You know what I’m all done with? Santa Fe’s quatrocentenario—the 400th anniversary celebration. Sure it’s scheduled to go on for more than a year, but that’s no excuse for sucking at the outset. Like many Santa Feans, I think I’ve given it a fair shake, a tolerant smile and an opportunity to convince me—or anyone, really—that it’s going to be an important, useful, fun, celebratory, economically advantageous event.
But no. So far nothing has really happened to convince me that it’s anything other than a weird post-colonial seizure—the fevered gasp of a misunderstood and violent history. Even before Corey Pein’s excellent reporting on SFReeper.com—in which he detailed some of the shocking and reckless expenses dominating the 400th’s budget—the apparent lack of organization or any economically justifiable slate of events or publicly instructional sense of what, exactly, is being celebrated had begun to wear thin.
More than a year ago, when Santa Fe Mayor David Coss insisted that additional funds be directed toward the quatrocentenario just as the country dipped into economic catastrophe, I read it as leadership in a storm: Rather than rolling into a little ball and whimpering, Santa Fe was taking steps to ensure its vitality through rough times. But you know, I assumed (yeah,I know) that there was a there there. I made the rookie mistake of thinking that funding the thing equated to infusing the thing with substance.
But the map is not the territory and, in this case, the territory is looking increasingly like a black hole. If there was a motivational factor other than fear of bruising Santa Fe’s Hispanic pride when the city Finance Committee recently acted to “fast-track” an additional $750,000 to an obviously bloated budget under dubious management, I have yet to discover it. The funding issue, which goes before the Public Works Committee on Oct. 28, won’t even save the event—the 400th dropped its executive director, PR firm and corporate fundraising contract after requesting the cash.
Thus far, there is no evidence of anything more than token attempts (ie, celebrity lectures versus community dialogue) to justify the glorification of colonial history and the correlative neglect of Native American culture, and the manifold factors in the sculpting of the city’s essence and soul. Oh, there’s lip service aplenty, but nothing concrete to justify so manic and substantial a public investment. The success of events thus far has depended on the goodwill of participants and organizers such as the Santa Fe School of Cooking, and those participants have issued a steady stream of qualifications about the arbitrary marker of 400 years on the development of the city we know today as Santa Fe.
The slate of upcoming events remains alarmingly empty.
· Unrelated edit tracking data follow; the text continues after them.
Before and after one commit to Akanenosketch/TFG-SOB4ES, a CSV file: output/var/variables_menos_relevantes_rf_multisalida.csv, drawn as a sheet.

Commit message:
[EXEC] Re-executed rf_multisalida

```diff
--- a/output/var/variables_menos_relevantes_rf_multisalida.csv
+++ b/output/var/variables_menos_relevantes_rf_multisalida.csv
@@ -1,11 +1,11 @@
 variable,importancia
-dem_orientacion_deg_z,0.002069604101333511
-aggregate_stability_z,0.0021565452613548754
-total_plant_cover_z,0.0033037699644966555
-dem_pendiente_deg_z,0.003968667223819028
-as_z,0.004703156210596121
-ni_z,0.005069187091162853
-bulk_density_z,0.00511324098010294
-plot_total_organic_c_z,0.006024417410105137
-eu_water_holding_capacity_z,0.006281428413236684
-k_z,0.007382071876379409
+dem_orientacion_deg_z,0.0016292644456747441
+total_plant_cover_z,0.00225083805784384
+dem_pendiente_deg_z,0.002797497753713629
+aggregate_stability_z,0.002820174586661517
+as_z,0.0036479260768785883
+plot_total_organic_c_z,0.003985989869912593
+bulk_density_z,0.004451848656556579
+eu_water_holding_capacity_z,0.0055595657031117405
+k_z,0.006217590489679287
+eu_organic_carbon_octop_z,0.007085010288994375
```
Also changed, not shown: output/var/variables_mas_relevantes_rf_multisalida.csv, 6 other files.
Sherman Alexie, Carlos Fuentes and Anthony Bourdain are some top-shelf lecture guests—and ones who can address some of the whole event’s failed underpinnings with humor and wit—but they alone (well, they and a dinner gala and a New Year’s party) are an unconvincing excuse for Santa Fe’s apparent blind devotion to a poorly constructed and mysteriously expensive commemoration.
More prevalent on the 400th website than engaging content or the promise of events that sound fun, educational or worthy of public funds is a slate of commemorative products. There are 1.5 humdrum T-shirts for each scheduled, legitimate, original event. Of course, the “store” is packed with traditional and contemporary iconic art of Santa Fe like, um, tank tops and toddler beanies. I’m going to go out on a limb here and guess that the “eco-friendly” tote bags had to be shipped across an ocean—like a Chinese consumer conquistador—before arriving here in Santa Fe to capture hearts, minds and groceries.
In other words, the quatrocentenario is already making such previous disasters as Design Week look successful in retrospect. What is it with this town that makes financial accountability and competence so shockingly elusive? If it’s the lithium in the water, it’s understandable, but I’m starting to suspect it’s just that we’re still an easy mark, especially when we get our cultural pride played off our cultural guilt while someone whispers “tourism” in our ears.
Is it justifiable to celebrate Santa Fe’s manifold cultural influences and drive economic activity through the trumpeting of the city’s age and history? Absolutely. Is it justifiable to do so through the overarching theme of colonialism with a veneer of post-millennial cultural sensitivity? For some, probably it’s fine, but it’s still shortsighted and in poor taste. Is it justifiable to do so through the laughingly predictable mechanism of connected contractors and patron hookups and overpriced experts? Not so much. That’s not a celebration or an economic driver, it’s just another racket.
Welcome to Santa Fe. That’s, right—according to the king of Spain—the city is 400 years old. But not much has changed since its start. We’re still desperately searching for gold and, when we can’t find it, we just take it from each other.